═══ INFORMATION PROVIDED ═══
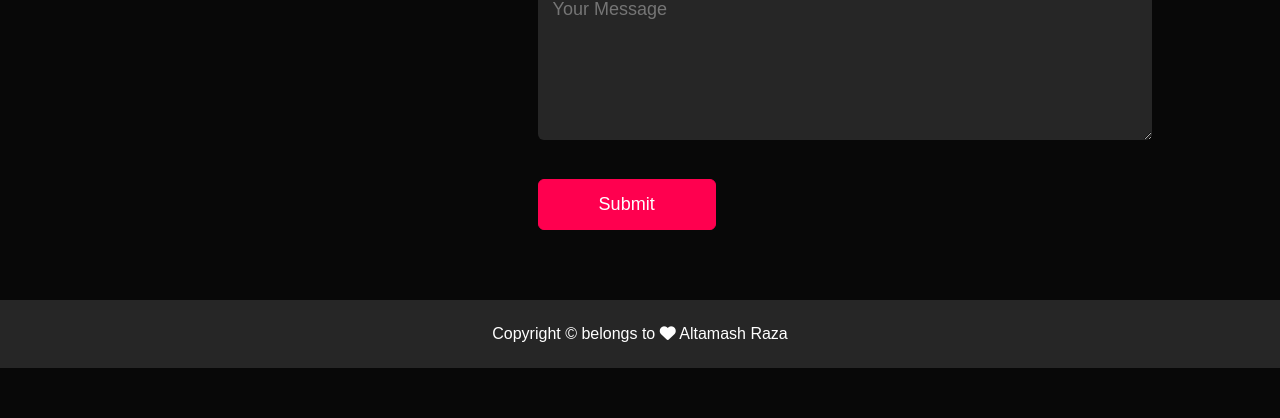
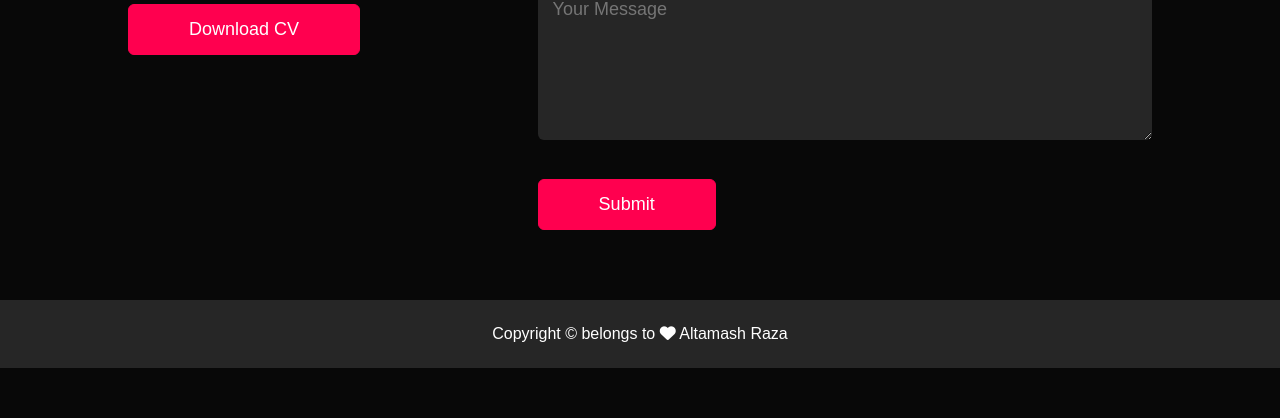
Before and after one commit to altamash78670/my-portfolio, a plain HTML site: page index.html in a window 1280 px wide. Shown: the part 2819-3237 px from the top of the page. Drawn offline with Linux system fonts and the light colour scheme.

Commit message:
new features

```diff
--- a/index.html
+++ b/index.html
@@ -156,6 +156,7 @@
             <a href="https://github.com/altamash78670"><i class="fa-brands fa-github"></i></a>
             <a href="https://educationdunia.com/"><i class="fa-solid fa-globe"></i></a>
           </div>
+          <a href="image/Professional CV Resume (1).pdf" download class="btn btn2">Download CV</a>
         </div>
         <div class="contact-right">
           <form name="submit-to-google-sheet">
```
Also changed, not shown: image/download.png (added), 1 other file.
═══
=== TASK DETAILS ===
Apply a filter for "class" to the data above, then copy each line that matches.

=== SOLUTION FOR THIS EXERCISE ===
             <a href="https://github.com/altamash78670"><i class="fa-brands fa-github"></i></a>
             <a href="https://educationdunia.com/"><i class="fa-solid fa-globe"></i></a>
+          <a href="image/Professional CV Resume (1).pdf" download class="btn btn2">Download CV</a>
         <div class="contact-right">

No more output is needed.